**Work to be completed**
Without the pictures, give every record again exactly.

======== Record extracts ========

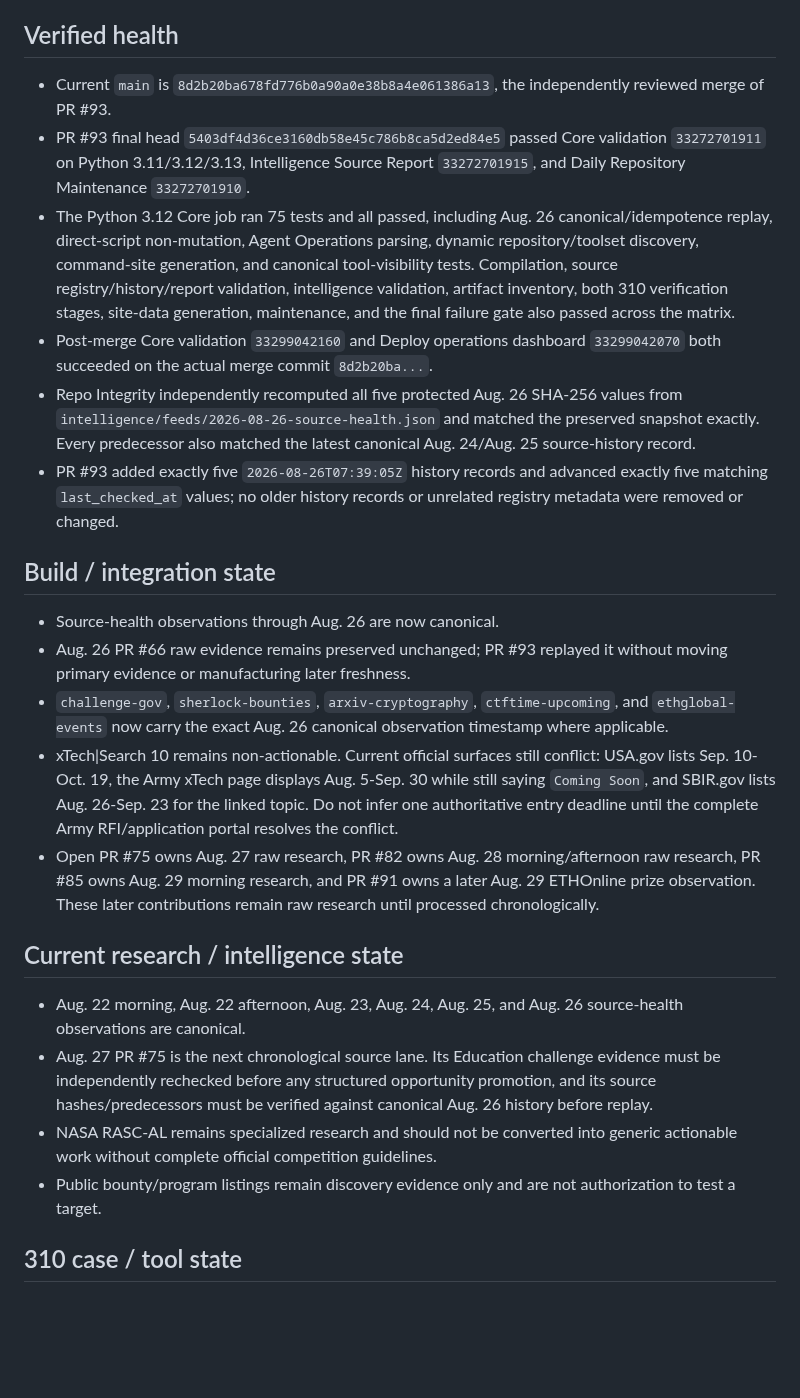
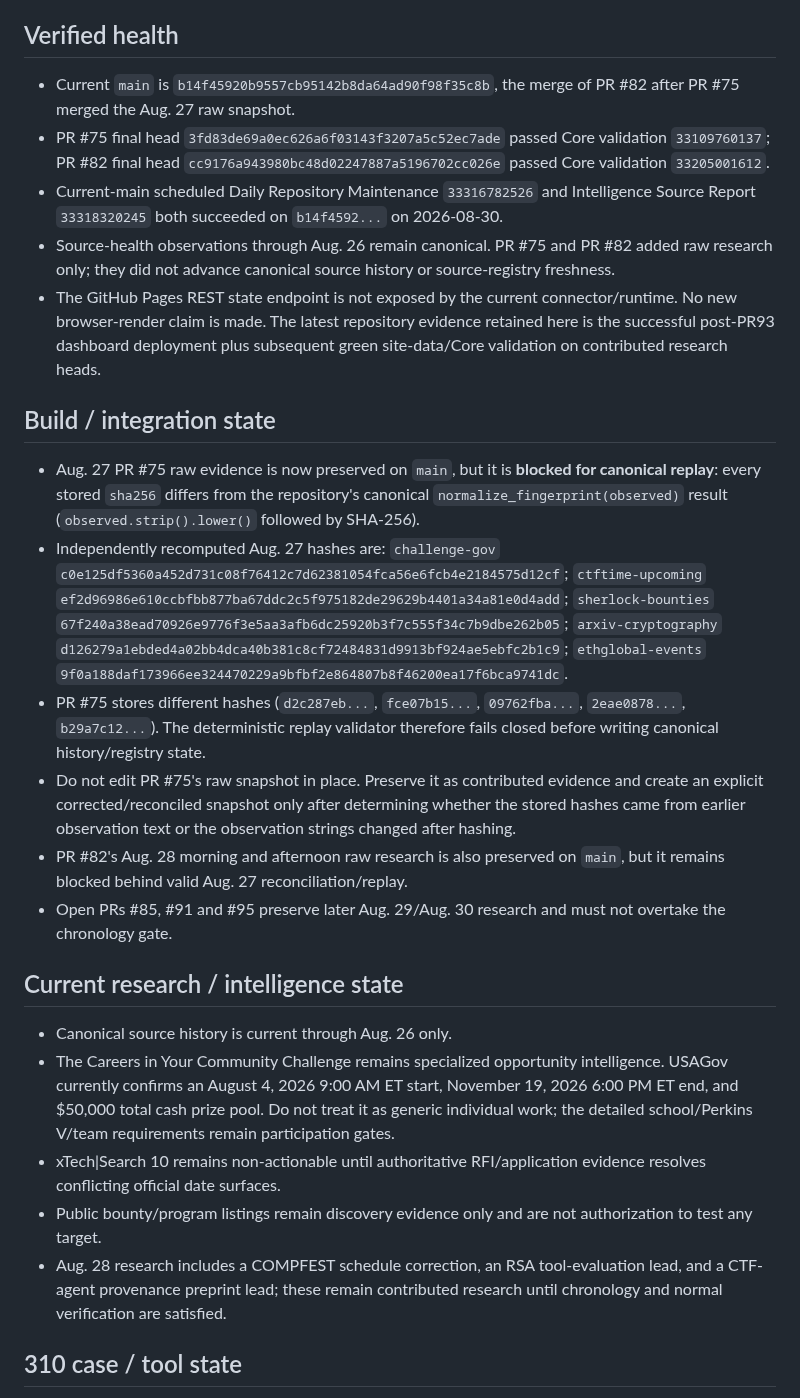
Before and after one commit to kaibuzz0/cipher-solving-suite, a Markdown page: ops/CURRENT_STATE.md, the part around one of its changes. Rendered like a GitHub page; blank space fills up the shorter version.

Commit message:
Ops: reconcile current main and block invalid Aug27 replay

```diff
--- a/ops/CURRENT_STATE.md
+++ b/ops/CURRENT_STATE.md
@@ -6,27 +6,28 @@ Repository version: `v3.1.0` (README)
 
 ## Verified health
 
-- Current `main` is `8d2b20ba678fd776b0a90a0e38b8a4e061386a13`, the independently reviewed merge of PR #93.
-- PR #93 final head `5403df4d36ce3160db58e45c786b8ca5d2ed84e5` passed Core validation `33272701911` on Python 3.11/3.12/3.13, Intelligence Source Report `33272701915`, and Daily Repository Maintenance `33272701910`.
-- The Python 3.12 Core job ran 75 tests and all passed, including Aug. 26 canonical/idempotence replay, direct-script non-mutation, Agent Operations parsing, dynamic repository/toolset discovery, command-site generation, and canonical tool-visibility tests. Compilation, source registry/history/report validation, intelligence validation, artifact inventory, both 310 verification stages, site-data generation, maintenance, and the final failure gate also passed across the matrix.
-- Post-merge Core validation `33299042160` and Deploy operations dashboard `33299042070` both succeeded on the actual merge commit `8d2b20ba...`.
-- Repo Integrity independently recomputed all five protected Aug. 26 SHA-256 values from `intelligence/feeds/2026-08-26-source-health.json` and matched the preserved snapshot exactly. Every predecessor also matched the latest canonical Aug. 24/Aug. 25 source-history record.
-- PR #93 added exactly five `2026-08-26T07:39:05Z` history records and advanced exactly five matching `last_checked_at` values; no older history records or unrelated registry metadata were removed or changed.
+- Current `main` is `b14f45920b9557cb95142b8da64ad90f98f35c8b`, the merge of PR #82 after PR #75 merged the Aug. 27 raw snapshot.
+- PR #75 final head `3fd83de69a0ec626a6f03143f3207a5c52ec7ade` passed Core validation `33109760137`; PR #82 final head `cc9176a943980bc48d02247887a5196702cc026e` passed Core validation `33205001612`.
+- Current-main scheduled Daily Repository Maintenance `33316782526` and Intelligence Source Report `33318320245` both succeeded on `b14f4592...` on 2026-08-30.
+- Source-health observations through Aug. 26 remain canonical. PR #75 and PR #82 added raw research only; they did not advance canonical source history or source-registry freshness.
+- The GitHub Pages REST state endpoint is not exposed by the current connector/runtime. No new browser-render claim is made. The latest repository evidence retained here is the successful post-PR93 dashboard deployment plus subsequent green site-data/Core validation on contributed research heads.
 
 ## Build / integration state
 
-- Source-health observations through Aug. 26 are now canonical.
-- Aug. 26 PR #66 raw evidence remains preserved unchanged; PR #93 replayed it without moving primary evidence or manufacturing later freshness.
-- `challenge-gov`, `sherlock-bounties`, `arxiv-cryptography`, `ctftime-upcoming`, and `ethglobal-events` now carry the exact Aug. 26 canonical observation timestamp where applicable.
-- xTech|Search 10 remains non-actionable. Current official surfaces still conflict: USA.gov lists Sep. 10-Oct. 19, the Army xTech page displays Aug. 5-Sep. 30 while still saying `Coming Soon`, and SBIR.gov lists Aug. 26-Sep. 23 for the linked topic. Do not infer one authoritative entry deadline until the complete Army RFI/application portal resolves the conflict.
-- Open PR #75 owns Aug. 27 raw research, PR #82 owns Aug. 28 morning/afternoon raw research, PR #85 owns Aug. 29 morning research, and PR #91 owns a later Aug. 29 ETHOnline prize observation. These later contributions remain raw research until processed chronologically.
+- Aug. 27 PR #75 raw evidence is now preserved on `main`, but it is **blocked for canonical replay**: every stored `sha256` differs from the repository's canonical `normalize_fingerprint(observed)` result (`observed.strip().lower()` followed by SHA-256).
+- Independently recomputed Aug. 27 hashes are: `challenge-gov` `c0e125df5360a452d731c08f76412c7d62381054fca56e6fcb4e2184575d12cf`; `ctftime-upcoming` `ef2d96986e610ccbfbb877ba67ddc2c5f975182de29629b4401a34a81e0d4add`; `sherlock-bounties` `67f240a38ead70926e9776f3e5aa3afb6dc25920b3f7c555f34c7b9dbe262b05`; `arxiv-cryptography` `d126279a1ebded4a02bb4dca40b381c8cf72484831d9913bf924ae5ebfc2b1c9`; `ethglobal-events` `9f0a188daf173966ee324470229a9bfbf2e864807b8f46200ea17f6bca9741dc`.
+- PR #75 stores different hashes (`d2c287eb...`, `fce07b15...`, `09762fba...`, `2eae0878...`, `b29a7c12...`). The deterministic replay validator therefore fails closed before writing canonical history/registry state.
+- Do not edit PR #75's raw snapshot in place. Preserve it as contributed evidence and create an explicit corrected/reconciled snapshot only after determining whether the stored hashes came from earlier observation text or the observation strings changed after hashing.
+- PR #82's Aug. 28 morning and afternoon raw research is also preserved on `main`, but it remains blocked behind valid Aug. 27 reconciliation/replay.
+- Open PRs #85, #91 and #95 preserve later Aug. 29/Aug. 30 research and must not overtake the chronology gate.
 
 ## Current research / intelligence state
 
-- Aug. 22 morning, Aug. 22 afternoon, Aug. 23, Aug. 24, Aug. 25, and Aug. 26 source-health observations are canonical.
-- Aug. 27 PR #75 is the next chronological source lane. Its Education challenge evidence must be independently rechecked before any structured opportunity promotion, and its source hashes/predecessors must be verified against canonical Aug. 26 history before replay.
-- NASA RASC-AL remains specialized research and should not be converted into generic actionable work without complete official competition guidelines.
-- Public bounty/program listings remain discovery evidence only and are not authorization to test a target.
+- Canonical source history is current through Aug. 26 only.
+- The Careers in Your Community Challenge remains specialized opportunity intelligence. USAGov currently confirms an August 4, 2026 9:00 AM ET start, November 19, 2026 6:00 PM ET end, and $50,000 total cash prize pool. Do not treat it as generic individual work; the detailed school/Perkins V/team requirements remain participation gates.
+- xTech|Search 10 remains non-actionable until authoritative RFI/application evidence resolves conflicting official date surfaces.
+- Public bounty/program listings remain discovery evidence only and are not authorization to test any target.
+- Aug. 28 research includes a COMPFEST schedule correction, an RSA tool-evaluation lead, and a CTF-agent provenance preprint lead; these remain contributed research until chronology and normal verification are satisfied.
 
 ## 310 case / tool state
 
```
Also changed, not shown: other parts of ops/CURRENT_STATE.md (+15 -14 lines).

========

**Task output**
Before and after one commit to kaibuzz0/cipher-solving-suite, a Markdown page: ops/CURRENT_STATE.md, the part around one of its changes. Rendered like a GitHub page; blank space fills up the shorter version.

Commit message:
Ops: reconcile current main and block invalid Aug27 replay

```diff
--- a/ops/CURRENT_STATE.md
+++ b/ops/CURRENT_STATE.md
@@ -6,27 +6,28 @@ Repository version: `v3.1.0` (README)
 
 ## Verified health
 
-- Current `main` is `8d2b20ba678fd776b0a90a0e38b8a4e061386a13`, the independently reviewed merge of PR #93.
-- PR #93 final head `5403df4d36ce3160db58e45c786b8ca5d2ed84e5` passed Core validation `33272701911` on Python 3.11/3.12/3.13, Intelligence Source Report `33272701915`, and Daily Repository Maintenance `33272701910`.
-- The Python 3.12 Core job ran 75 tests and all passed, including Aug. 26 canonical/idempotence replay, direct-script non-mutation, Agent Operations parsing, dynamic repository/toolset discovery, command-site generation, and canonical tool-visibility tests. Compilation, source registry/history/report validation, intelligence validation, artifact inventory, both 310 verification stages, site-data generation, maintenance, and the final failure gate also passed across the matrix.
-- Post-merge Core validation `33299042160` and Deploy operations dashboard `33299042070` both succeeded on the actual merge commit `8d2b20ba...`.
-- Repo Integrity independently recomputed all five protected Aug. 26 SHA-256 values from `intelligence/feeds/2026-08-26-source-health.json` and matched the preserved snapshot exactly. Every predecessor also matched the latest canonical Aug. 24/Aug. 25 source-history record.
-- PR #93 added exactly five `2026-08-26T07:39:05Z` history records and advanced exactly five matching `last_checked_at` values; no older history records or unrelated registry metadata were removed or changed.
+- Current `main` is `b14f45920b9557cb95142b8da64ad90f98f35c8b`, the merge of PR #82 after PR #75 merged the Aug. 27 raw snapshot.
+- PR #75 final head `3fd83de69a0ec626a6f03143f3207a5c52ec7ade` passed Core validation `33109760137`; PR #82 final head `cc9176a943980bc48d02247887a5196702cc026e` passed Core validation `33205001612`.
+- Current-main scheduled Daily Repository Maintenance `33316782526` and Intelligence Source Report `33318320245` both succeeded on `b14f4592...` on 2026-08-30.
+- Source-health observations through Aug. 26 remain canonical. PR #75 and PR #82 added raw research only; they did not advance canonical source history or source-registry freshness.
+- The GitHub Pages REST state endpoint is not exposed by the current connector/runtime. No new browser-render claim is made. The latest repository evidence retained here is the successful post-PR93 dashboard deployment plus subsequent green site-data/Core validation on contributed research heads.
 
 ## Build / integration state
 
-- Source-health observations through Aug. 26 are now canonical.
-- Aug. 26 PR #66 raw evidence remains preserved unchanged; PR #93 replayed it without moving primary evidence or manufacturing later freshness.
-- `challenge-gov`, `sherlock-bounties`, `arxiv-cryptography`, `ctftime-upcoming`, and `ethglobal-events` now carry the exact Aug. 26 canonical observation timestamp where applicable.
-- xTech|Search 10 remains non-actionable. Current official surfaces still conflict: USA.gov lists Sep. 10-Oct. 19, the Army xTech page displays Aug. 5-Sep. 30 while still saying `Coming Soon`, and SBIR.gov lists Aug. 26-Sep. 23 for the linked topic. Do not infer one authoritative entry deadline until the complete Army RFI/application portal resolves the conflict.
-- Open PR #75 owns Aug. 27 raw research, PR #82 owns Aug. 28 morning/afternoon raw research, PR #85 owns Aug. 29 morning research, and PR #91 owns a later Aug. 29 ETHOnline prize observation. These later contributions remain raw research until processed chronologically.
+- Aug. 27 PR #75 raw evidence is now preserved on `main`, but it is **blocked for canonical replay**: every stored `sha256` differs from the repository's canonical `normalize_fingerprint(observed)` result (`observed.strip().lower()` followed by SHA-256).
+- Independently recomputed Aug. 27 hashes are: `challenge-gov` `c0e125df5360a452d731c08f76412c7d62381054fca56e6fcb4e2184575d12cf`; `ctftime-upcoming` `ef2d96986e610ccbfbb877ba67ddc2c5f975182de29629b4401a34a81e0d4add`; `sherlock-bounties` `67f240a38ead70926e9776f3e5aa3afb6dc25920b3f7c555f34c7b9dbe262b05`; `arxiv-cryptography` `d126279a1ebded4a02bb4dca40b381c8cf72484831d9913bf924ae5ebfc2b1c9`; `ethglobal-events` `9f0a188daf173966ee324470229a9bfbf2e864807b8f46200ea17f6bca9741dc`.
+- PR #75 stores different hashes (`d2c287eb...`, `fce07b15...`, `09762fba...`, `2eae0878...`, `b29a7c12...`). The deterministic replay validator therefore fails closed before writing canonical history/registry state.
+- Do not edit PR #75's raw snapshot in place. Preserve it as contributed evidence and create an explicit corrected/reconciled snapshot only after determining whether the stored hashes came from earlier observation text or the observation strings changed after hashing.
+- PR #82's Aug. 28 morning and afternoon raw research is also preserved on `main`, but it remains blocked behind valid Aug. 27 reconciliation/replay.
+- Open PRs #85, #91 and #95 preserve later Aug. 29/Aug. 30 research and must not overtake the chronology gate.
 
 ## Current research / intelligence state
 
-- Aug. 22 morning, Aug. 22 afternoon, Aug. 23, Aug. 24, Aug. 25, and Aug. 26 source-health observations are canonical.
-- Aug. 27 PR #75 is the next chronological source lane. Its Education challenge evidence must be independently rechecked before any structured opportunity promotion, and its source hashes/predecessors must be verified against canonical Aug. 26 history before replay.
-- NASA RASC-AL remains specialized research and should not be converted into generic actionable work without complete official competition guidelines.
-- Public bounty/program listings remain discovery evidence only and are not authorization to test a target.
+- Canonical source history is current through Aug. 26 only.
+- The Careers in Your Community Challenge remains specialized opportunity intelligence. USAGov currently confirms an August 4, 2026 9:00 AM ET start, November 19, 2026 6:00 PM ET end, and $50,000 total cash prize pool. Do not treat it as generic individual work; the detailed school/Perkins V/team requirements remain participation gates.
+- xTech|Search 10 remains non-actionable until authoritative RFI/application evidence resolves conflicting official date surfaces.
+- Public bounty/program listings remain discovery evidence only and are not authorization to test any target.
+- Aug. 28 research includes a COMPFEST schedule correction, an RSA tool-evaluation lead, and a CTF-agent provenance preprint lead; these remain contributed research until chronology and normal verification are satisfied.
 
 ## 310 case / tool state
 
```
Also changed, not shown: other parts of ops/CURRENT_STATE.md (+15 -14 lines).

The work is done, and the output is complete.